Where’s the Wildlife? – March

Clouds passing over Teton Mountains after sunrise

Bald Eagles

Bald eagles will not have changed much in terms of behavior in the last couple of months, so look for them along rivers such as the Snake and Gros Ventre Rivers.

A bald eagle flying over a break in the ice and snow

Beavers and Otters

With increasing snowpack beavers and otters will be difficult to find, though otters can still be found where winter’s grip has loosened a bit thanks to warming temperatures.… Keep reading...

Where’s the Wildlife – February

Heavy wind blowing snow over Jackson Hole

On most years, February is the snowiest month, solidifying winter’s grip by blanketing the landscape with poundings of snow. If wildlife wasn’t struggling by this point, they will be now. Though temperatures have warmed up slightly from January, the end of winter still feels like it’s way out of reach.

Bald Eagles

Bald eagles are frequently seen flying along the Snake River and its tributary, the Gros Ventre River.… Keep reading...

Where’s the Wildlife? – January

January and the new year usher in typically dry weather and blistering cold. This creates a lot of great opportunity for frigid portraits of wildlife, as well as landscapes in a deep freeze. Most of the hunting in the area has ended by this time, so many animals have returned to their more natural habits and comfortable habitats.… Keep reading...

Where’s the Wildlife? – December

December sunrise on the Teton Mountains

December months generally reinforce the cold that moves in from November, solidifying winter in Jackson Hole, Wyoming and Grand Teton National Park, both literally and metaphorically. Many animals are now ending fall migrations, and making last minute preparations for the season.

Bald Eagles

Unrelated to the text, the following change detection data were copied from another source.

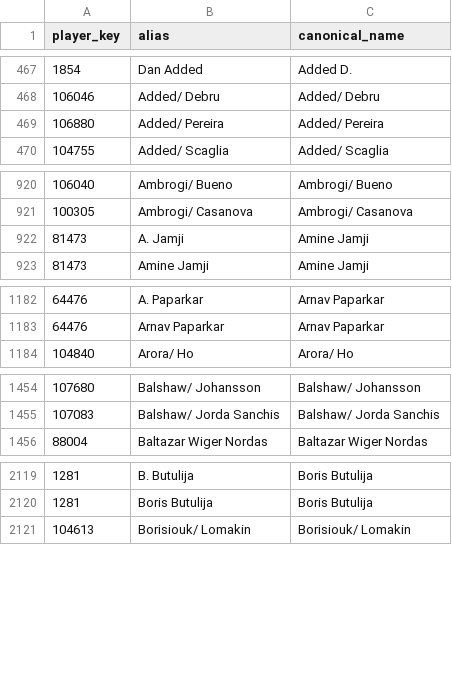
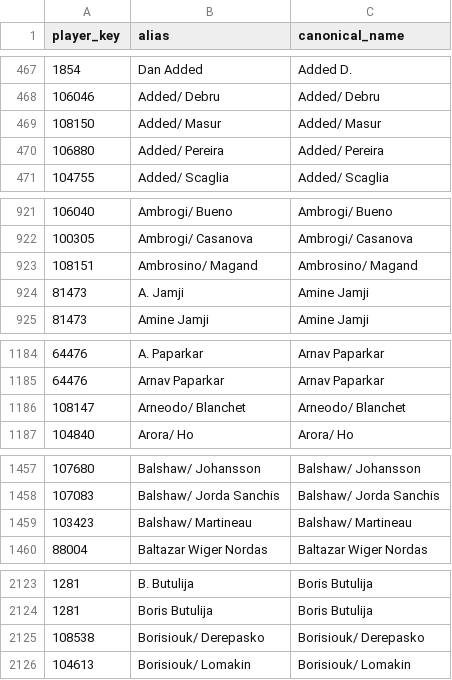
Before and after one commit to msiony24/Michael-betting-dashboard, a CSV file: data/tennis_player_ids.csv, drawn as a sheet; only a part is shown, gaps mark what is left out; the diff covers the shown part only.

```diff
--- a/data/tennis_player_ids.csv
+++ b/data/tennis_player_ids.csv
@@ -468,2 +468,3 @@ player_key,alias,canonical_name
 106046,Added/ Debru,Added/ Debru
+108150,Added/ Masur,Added/ Masur
 106880,Added/ Pereira,Added/ Pereira
@@ -921,2 +922,3 @@ player_key,alias,canonical_name
 100305,Ambrogi/ Casanova,Ambrogi/ Casanova
+108151,Ambrosino/ Magand,Ambrosino/ Magand
 81473,A. Jamji,Amine Jamji
@@ -1183,2 +1185,3 @@ player_key,alias,canonical_name
 64476,Arnav Paparkar,Arnav Paparkar
+108147,Arneodo/ Blanchet,Arneodo/ Blanchet
 104840,Arora/ Ho,Arora/ Ho
@@ -1455,2 +1458,3 @@ player_key,alias,canonical_name
 107083,Balshaw/ Jorda Sanchis,Balshaw/ Jorda Sanchis
+103423,Balshaw/ Martineau,Balshaw/ Martineau
 88004,Baltazar Wiger Nordas,Baltazar Wiger Nordas
@@ -2120,2 +2124,3 @@ player_key,alias,canonical_name
 1281,Boris Butulija,Boris Butulija
+108538,Borisiouk/ Derepasko,Borisiouk/ Derepasko
 104613,Borisiouk/ Lomakin,Borisiouk/ Lomakin
```
Also changed, not shown: 13 added rows elsewhere in this file, data/atp_matches_2026.csv, 1 other file.
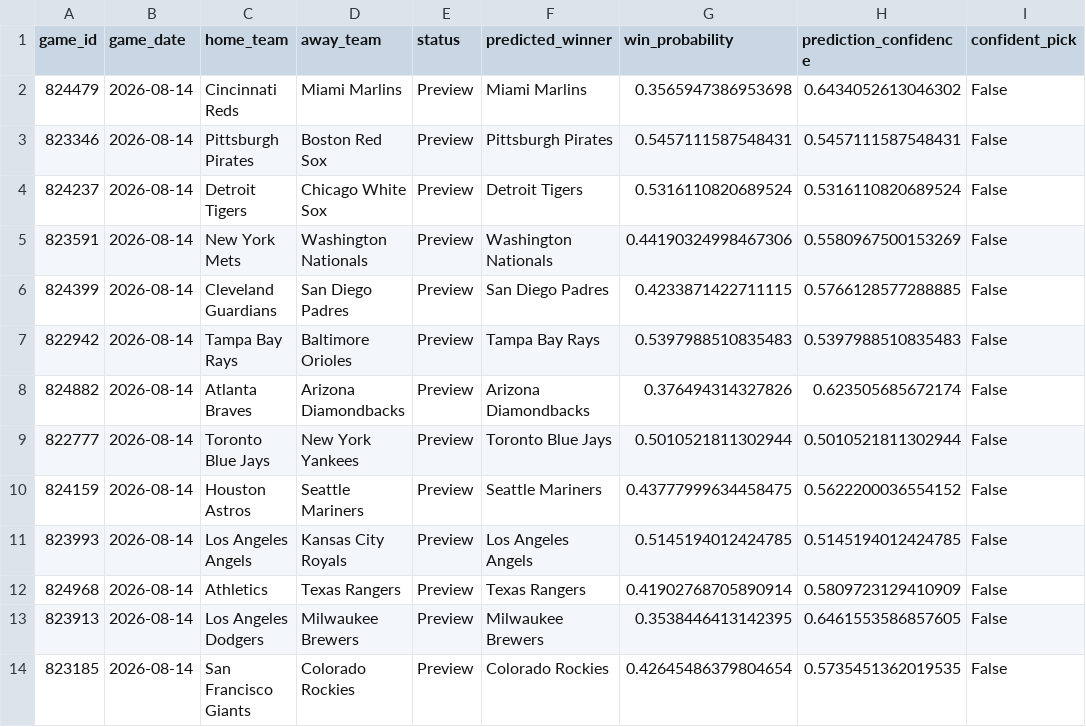
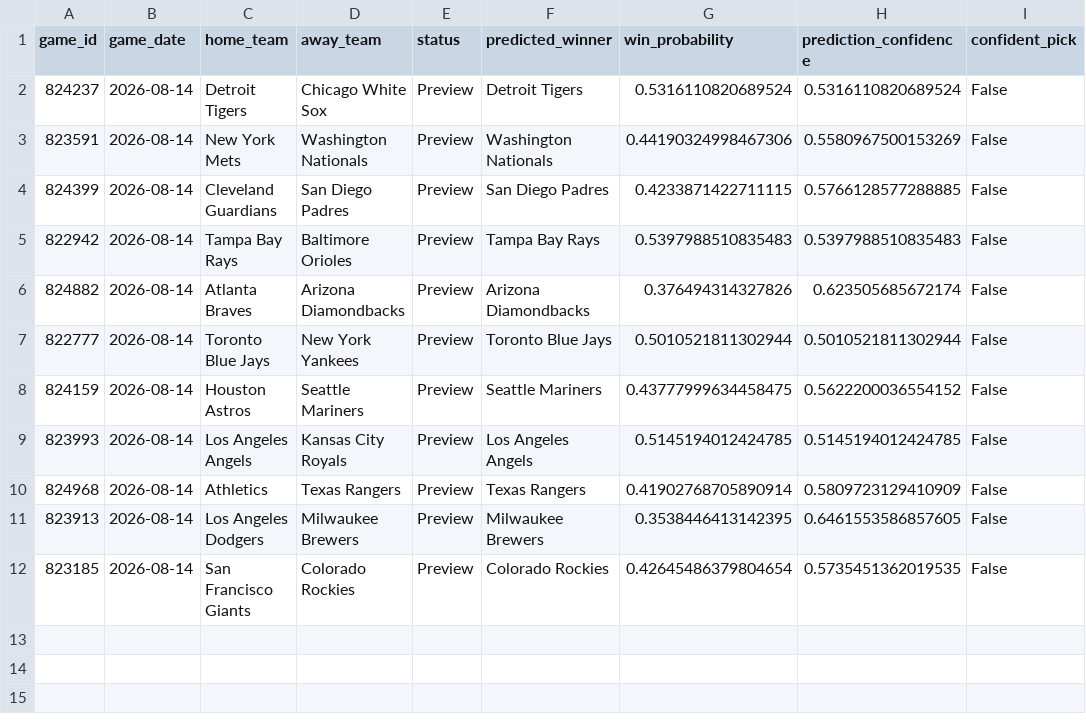
Before and after one commit to ByteLogic214/MLB-2026-Predictions, a CSV file: data/processed/predictions_final.csv, drawn as a sheet.

Commit message:
Predictions update [skip ci]

```diff
--- a/data/processed/predictions_final.csv
+++ b/data/processed/predictions_final.csv
@@ -1,4 +1,2 @@
 game_id,game_date,home_team,away_team,status,predicted_winner,win_probability,prediction_confidence,confident_pick
-824479,2026-08-14,Cincinnati Reds,Miami Marlins,Preview,Miami Marlins,0.3565947386953698,0.6434052613046302,False
-823346,2026-08-14,Pittsburgh Pirates,Boston Red Sox,Preview,Pittsburgh Pirates,0.5457111587548431,0.5457111587548431,False
 824237,2026-08-14,Detroit Tigers,Chicago White Sox,Preview,Detroit Tigers,0.5316110820689524,0.5316110820689524,False
```
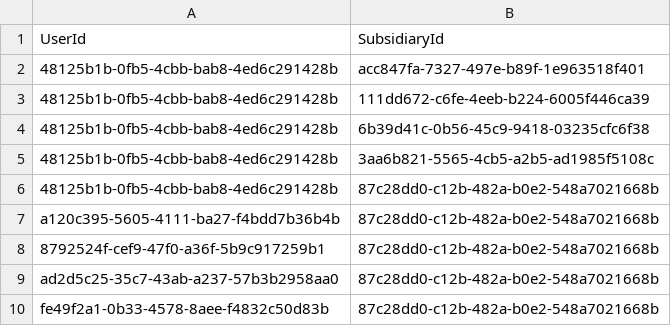
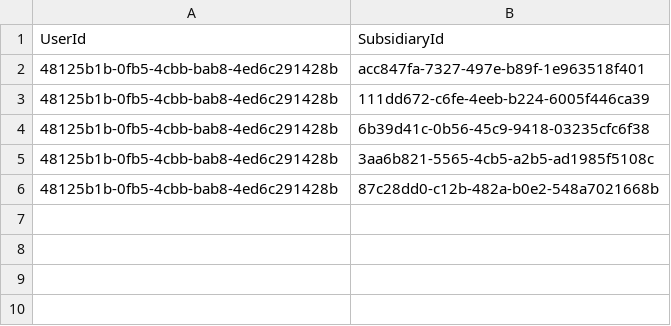
Before and after one commit to sofdev6-02-2024/LosAderezos, a CSV file: infrastructure/environments/product-management/productDB/Data/Hipermaxi/SubsidiaryUsers.csv, drawn as a sheet.

```diff
--- a/infrastructure/environments/product-management/productDB/Data/Hipermaxi/SubsidiaryUsers.csv
+++ b/infrastructure/environments/product-management/productDB/Data/Hipermaxi/SubsidiaryUsers.csv
@@ -6,5 +6 @@ UserId,SubsidiaryId
 48125b1b-0fb5-4cbb-bab8-4ed6c291428b,87c28dd0-c12b-482a-b0e2-548a7021668b
-a120c395-5605-4111-ba27-f4bdd7b36b4b,87c28dd0-c12b-482a-b0e2-548a7021668b
-8792524f-cef9-47f0-a36f-5b9c917259b1,87c28dd0-c12b-482a-b0e2-548a7021668b
-ad2d5c25-35c7-43ab-a237-57b3b2958aa0,87c28dd0-c12b-482a-b0e2-548a7021668b
-fe49f2a1-0b33-4578-8aee-f4832c50d83b,87c28dd0-c12b-482a-b0e2-548a7021668b
```
Also changed, not shown: infrastructure/environments/user-management/userDB/Data/User.csv, 27 other files.
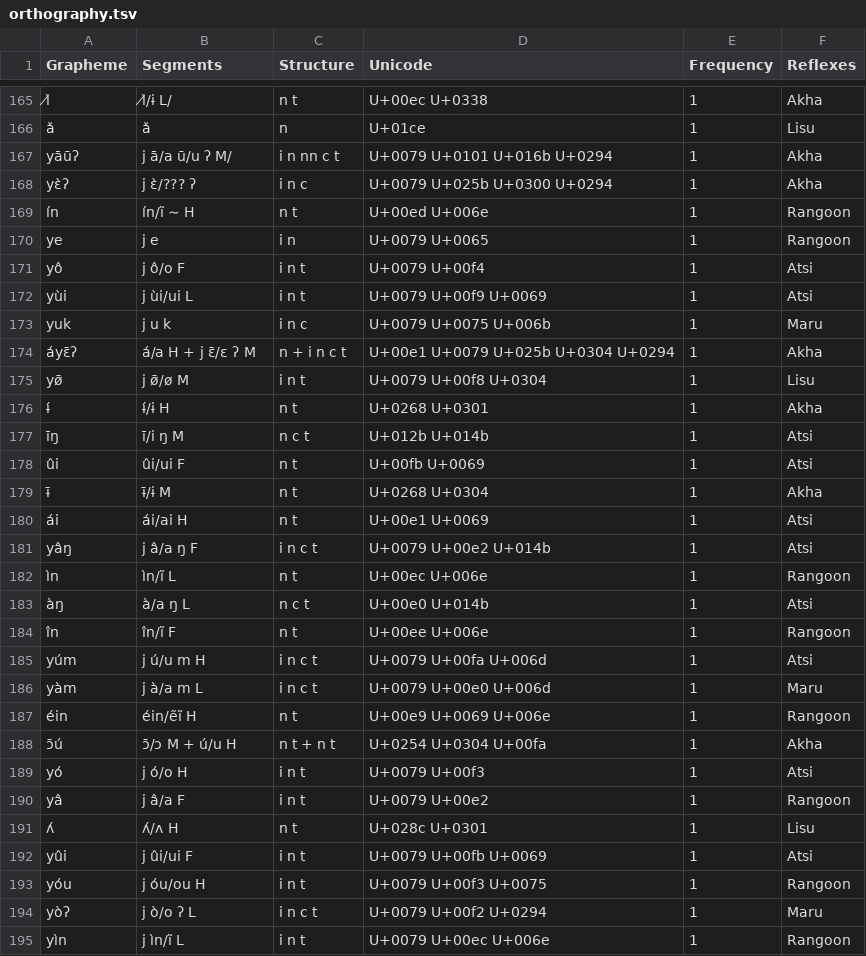
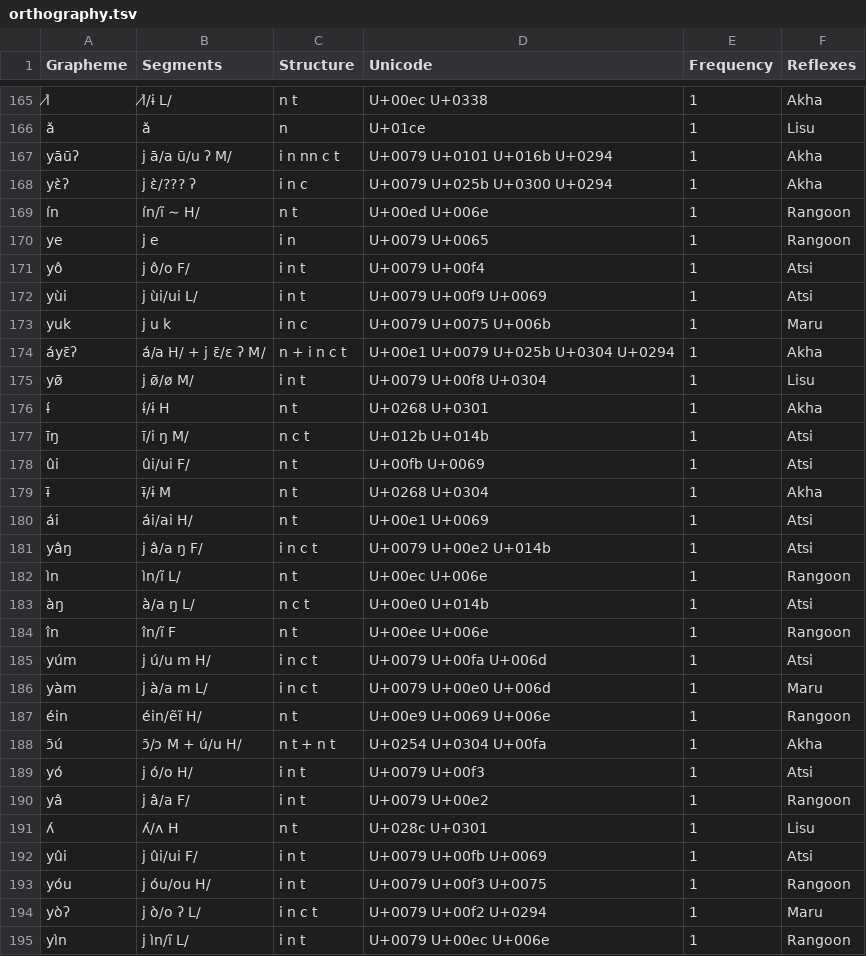
Before and after one commit to digling/burmish, a TSV file: datasets/Burling1967/orthography.tsv, drawn as a sheet; only a part is shown, gaps mark what is left out; the diff covers the shown part only.

```diff
--- a/datasets/Burling1967/orthography.tsv
+++ b/datasets/Burling1967/orthography.tsv
@@ -168,28 +168,28 @@ yāūʔ	j ā/a ū/u ʔ M/	i n nn c t	U+0079 U+0101 U+016b U+0294	1	Akha
 yɛ̀ʔ	j ɛ̀/??? ʔ	i n c	U+0079 U+025b U+0300 U+0294	1	Akha
-ín	ín/ĩ ∼ H	n t	U+00ed U+006e	1	Rangoon
+ín	ín/ĩ ∼ H/	n t	U+00ed U+006e	1	Rangoon
 ye	j e	i n	U+0079 U+0065	1	Rangoon
-yô	j ô/o F	i n t	U+0079 U+00f4	1	Atsi
-yùi	j ùi/ui L	i n t	U+0079 U+00f9 U+0069	1	Atsi
+yô	j ô/o F/	i n t	U+0079 U+00f4	1	Atsi
+yùi	j ùi/ui L/	i n t	U+0079 U+00f9 U+0069	1	Atsi
 yuk	j u k	i n c	U+0079 U+0075 U+006b	1	Maru
-áyɛ̄ʔ	á/a H + j ɛ̄/ɛ ʔ M	n + i n c t	U+00e1 U+0079 U+025b U+0304 U+0294	1	Akha
-yø̄	j ø̄/ø M	i n t	U+0079 U+00f8 U+0304	1	Lisu
+áyɛ̄ʔ	á/a H/ + j ɛ̄/ɛ ʔ M/	n + i n c t	U+00e1 U+0079 U+025b U+0304 U+0294	1	Akha
+yø̄	j ø̄/ø M/	i n t	U+0079 U+00f8 U+0304	1	Lisu
 ɨ́	ɨ́/ɨ H	n t	U+0268 U+0301	1	Akha
-īŋ	ī/i ŋ M	n c t	U+012b U+014b	1	Atsi
-ûi	ûi/ui F	n t	U+00fb U+0069	1	Atsi
+īŋ	ī/i ŋ M/	n c t	U+012b U+014b	1	Atsi
+ûi	ûi/ui F/	n t	U+00fb U+0069	1	Atsi
 ɨ̄	ɨ̄/ɨ M	n t	U+0268 U+0304	1	Akha
-ái	ái/ai H	n t	U+00e1 U+0069	1	Atsi
-yâŋ	j â/a ŋ F	i n c t	U+0079 U+00e2 U+014b	1	Atsi
-ìn	ìn/ĩ L	n t	U+00ec U+006e	1	Rangoon
-àŋ	à/a ŋ L	n c t	U+00e0 U+014b	1	Atsi
+ái	ái/ai H/	n t	U+00e1 U+0069	1	Atsi
+yâŋ	j â/a ŋ F/	i n c t	U+0079 U+00e2 U+014b	1	Atsi
+ìn	ìn/ĩ L/	n t	U+00ec U+006e	1	Rangoon
+àŋ	à/a ŋ L/	n c t	U+00e0 U+014b	1	Atsi
 în	în/ĩ F	n t	U+00ee U+006e	1	Rangoon
-yúm	j ú/u m H	i n c t	U+0079 U+00fa U+006d	1	Atsi
-yàm	j à/a m L	i n c t	U+0079 U+00e0 U+006d	1	Maru
-éin	éin/ẽĩ H	n t	U+00e9 U+0069 U+006e	1	Rangoon
-ɔ̄ú	ɔ̄/ɔ M + ú/u H	n t + n t	U+0254 U+0304 U+00fa	1	Akha
-yó	j ó/o H	i n t	U+0079 U+00f3	1	Atsi
-yâ	j â/a F	i n t	U+0079 U+00e2	1	Rangoon
+yúm	j ú/u m H/	i n c t	U+0079 U+00fa U+006d	1	Atsi
+yàm	j à/a m L/	i n c t	U+0079 U+00e0 U+006d	1	Maru
+éin	éin/ẽĩ H/	n t	U+00e9 U+0069 U+006e	1	Rangoon
+ɔ̄ú	ɔ̄/ɔ M + ú/u H/	n t + n t	U+0254 U+0304 U+00fa	1	Akha
+yó	j ó/o H/	i n t	U+0079 U+00f3	1	Atsi
+yâ	j â/a F/	i n t	U+0079 U+00e2	1	Rangoon
 ʌ́	ʌ́/ʌ H	n t	U+028c U+0301	1	Lisu
-yûi	j ûi/ui F	i n t	U+0079 U+00fb U+0069	1	Atsi
-yóu	j óu/ou H	i n t	U+0079 U+00f3 U+0075	1	Rangoon
-yòʔ	j ò/o ʔ L	i n c t	U+0079 U+00f2 U+0294	1	Maru
-yìn	j ìn/ĩ L	i n t	U+0079 U+00ec U+006e	1	Rangoon
+yûi	j ûi/ui F/	i n t	U+0079 U+00fb U+0069	1	Atsi
+yóu	j óu/ou H/	i n t	U+0079 U+00f3 U+0075	1	Rangoon
+yòʔ	j ò/o ʔ L/	i n c t	U+0079 U+00f2 U+0294	1	Maru
+yìn	j ìn/ĩ L/	i n t	U+0079 U+00ec U+006e	1	Rangoon
```
Also changed, not shown: 143 edited cells elsewhere in this file.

Bald eagles are relatively easy to find this time of year thanks to elk hunts occurring in both nearby national forests, as well as Grand Teton National Park.… Keep reading...

What’s the Difference Between a National Park and a National Monument?

Calf Creek Canyon in Grandstaircase-Escalante National Monument, Utah

As someone whose living is based on Grand Teton National Park, I’m frequently asked what the difference between a national park and a national monument is. It’s a very good question. Both are operated by the National Park Service, vary in size, have beautiful sites, and frequently wildlife worth seeing, or at the least, protecting.… Keep reading...